• SOURCE DATA:

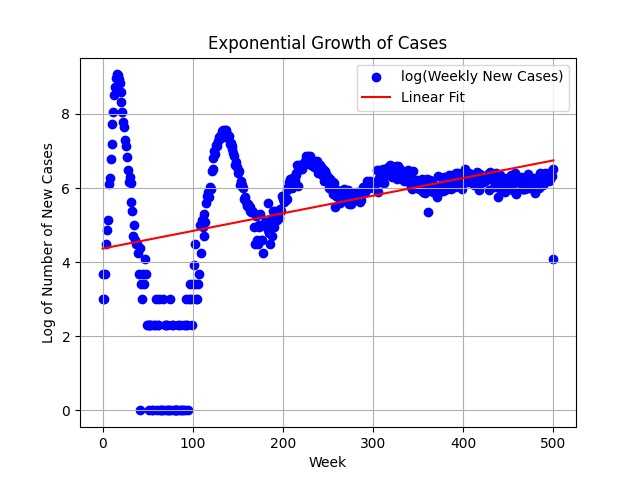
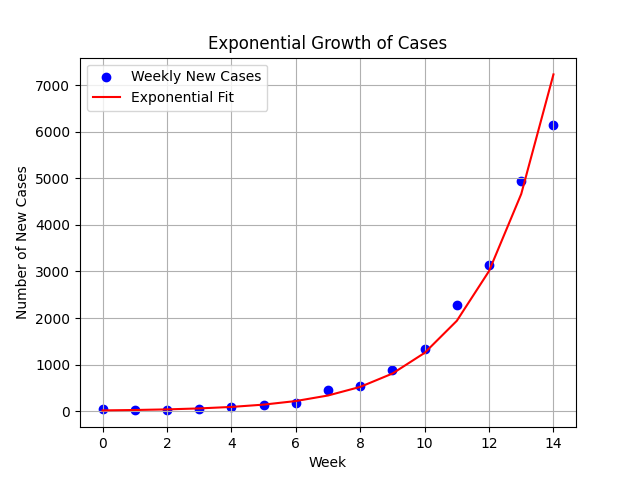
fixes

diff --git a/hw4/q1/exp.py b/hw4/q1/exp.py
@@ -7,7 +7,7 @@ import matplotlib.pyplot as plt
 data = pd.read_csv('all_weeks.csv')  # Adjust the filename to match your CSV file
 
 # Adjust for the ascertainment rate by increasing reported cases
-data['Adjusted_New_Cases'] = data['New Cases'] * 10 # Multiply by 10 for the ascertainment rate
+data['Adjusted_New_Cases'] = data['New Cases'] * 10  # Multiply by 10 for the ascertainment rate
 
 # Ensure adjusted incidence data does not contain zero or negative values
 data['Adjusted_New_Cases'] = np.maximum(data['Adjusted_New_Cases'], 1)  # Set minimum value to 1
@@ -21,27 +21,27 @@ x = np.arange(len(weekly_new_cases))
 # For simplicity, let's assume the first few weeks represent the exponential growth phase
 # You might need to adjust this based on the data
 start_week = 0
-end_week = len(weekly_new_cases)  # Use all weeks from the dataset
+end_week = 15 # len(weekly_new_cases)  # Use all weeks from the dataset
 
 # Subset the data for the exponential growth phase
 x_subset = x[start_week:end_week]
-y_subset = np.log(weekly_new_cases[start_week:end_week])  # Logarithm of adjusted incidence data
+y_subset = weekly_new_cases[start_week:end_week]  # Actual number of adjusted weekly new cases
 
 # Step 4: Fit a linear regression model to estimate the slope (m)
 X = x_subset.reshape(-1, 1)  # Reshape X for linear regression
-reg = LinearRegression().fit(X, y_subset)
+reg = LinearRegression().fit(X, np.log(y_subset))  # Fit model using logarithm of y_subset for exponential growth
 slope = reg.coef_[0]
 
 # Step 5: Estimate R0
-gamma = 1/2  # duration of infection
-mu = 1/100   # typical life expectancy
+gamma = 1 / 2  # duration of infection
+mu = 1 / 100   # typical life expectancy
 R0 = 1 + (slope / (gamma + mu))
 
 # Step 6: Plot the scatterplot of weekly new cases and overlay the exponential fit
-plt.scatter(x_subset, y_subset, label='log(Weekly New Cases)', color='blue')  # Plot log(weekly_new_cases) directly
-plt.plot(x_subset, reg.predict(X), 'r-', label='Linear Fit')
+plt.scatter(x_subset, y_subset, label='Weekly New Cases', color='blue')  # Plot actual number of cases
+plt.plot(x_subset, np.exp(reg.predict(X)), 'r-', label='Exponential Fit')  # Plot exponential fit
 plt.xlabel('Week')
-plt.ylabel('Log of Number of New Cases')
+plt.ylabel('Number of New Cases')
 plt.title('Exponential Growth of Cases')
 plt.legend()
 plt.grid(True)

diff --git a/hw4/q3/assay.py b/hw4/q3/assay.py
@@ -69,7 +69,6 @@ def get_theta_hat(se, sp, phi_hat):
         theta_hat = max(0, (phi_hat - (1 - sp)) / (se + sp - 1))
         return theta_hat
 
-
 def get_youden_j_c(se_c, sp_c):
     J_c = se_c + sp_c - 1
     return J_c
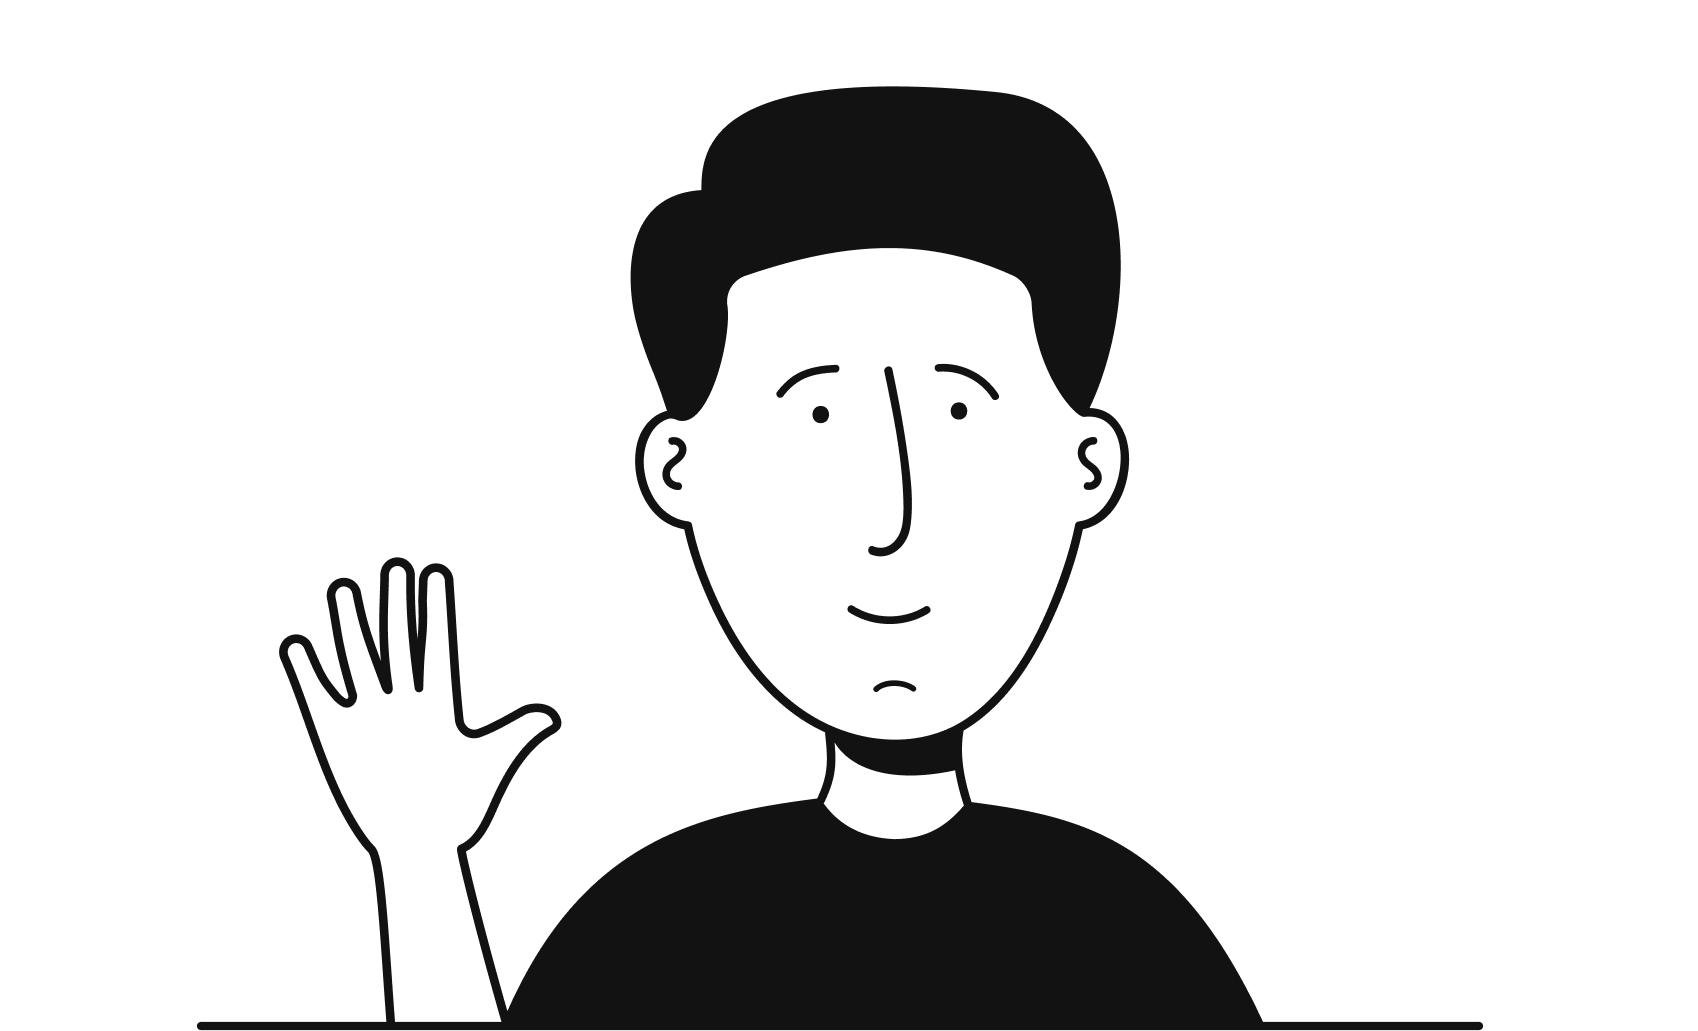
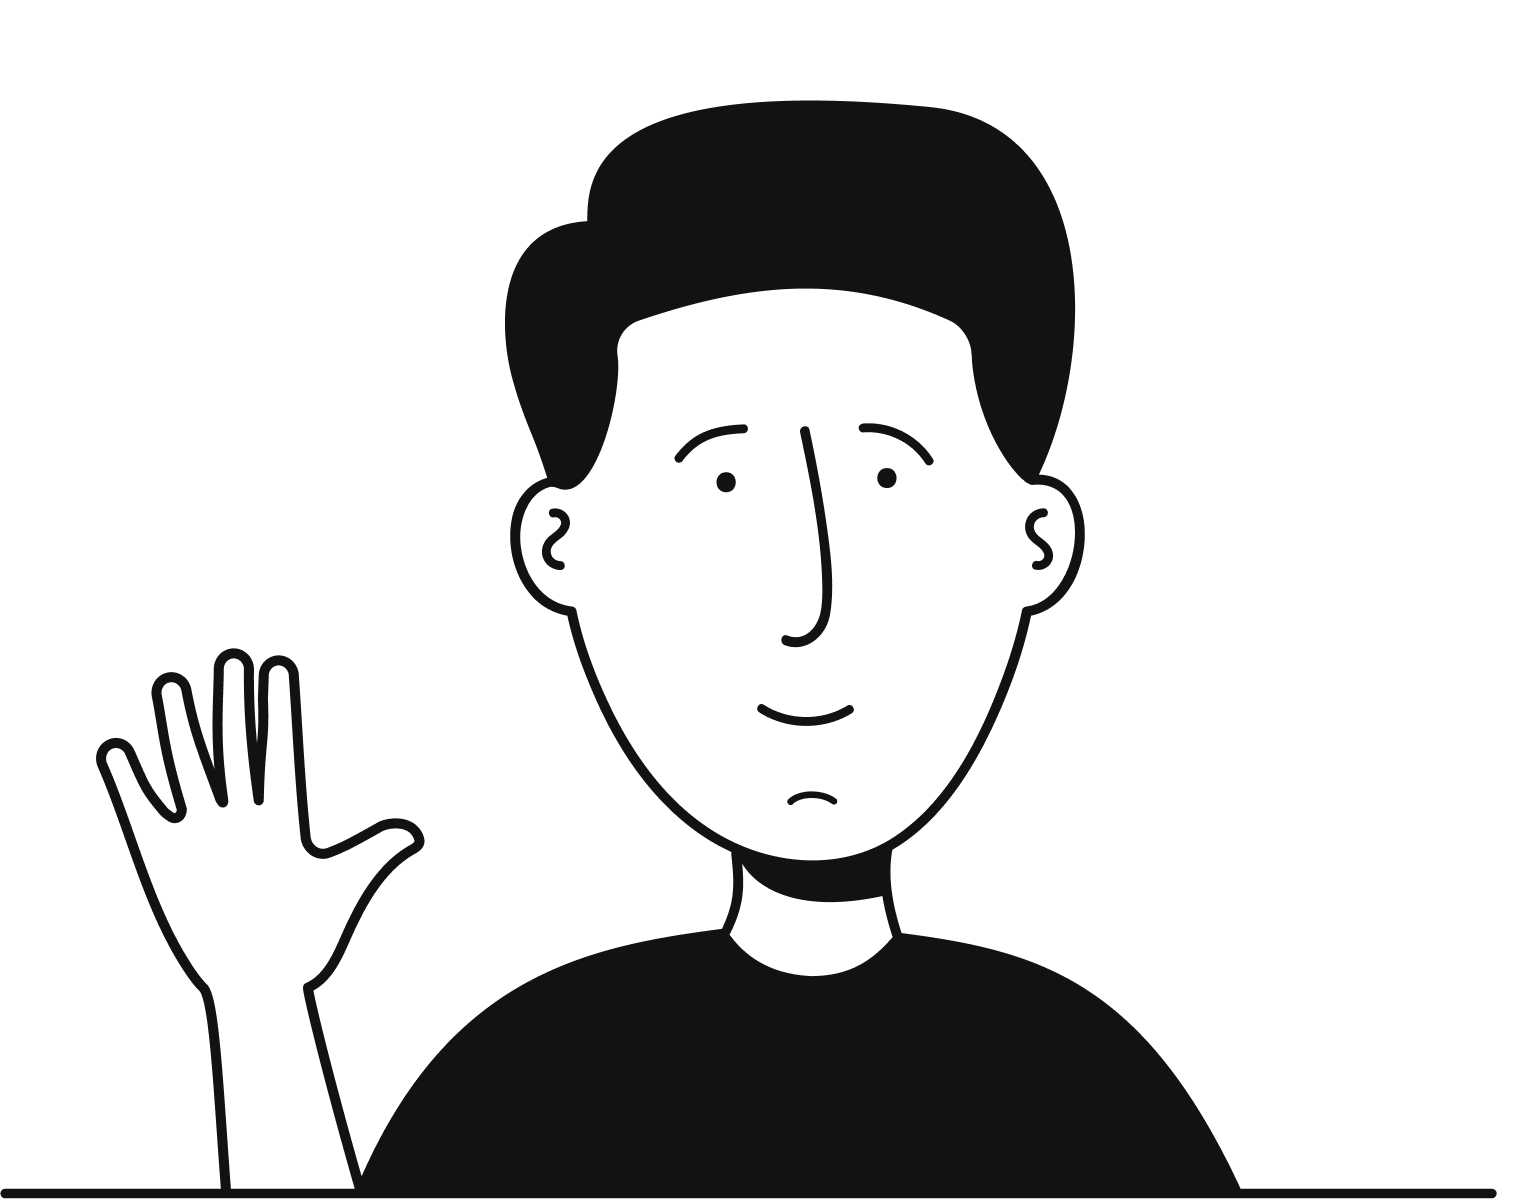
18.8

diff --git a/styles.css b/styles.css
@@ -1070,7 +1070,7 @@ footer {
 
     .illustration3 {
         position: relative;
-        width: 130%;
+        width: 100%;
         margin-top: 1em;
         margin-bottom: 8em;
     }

• WORK TO COMPLETE:
Filter the data above, keeping only lines that include the string "gamma".

• ANSWER TO THIS EXERCISE:
-gamma = 1/2  # duration of infection
+gamma = 1 / 2  # duration of infection
 R0 = 1 + (slope / (gamma + mu))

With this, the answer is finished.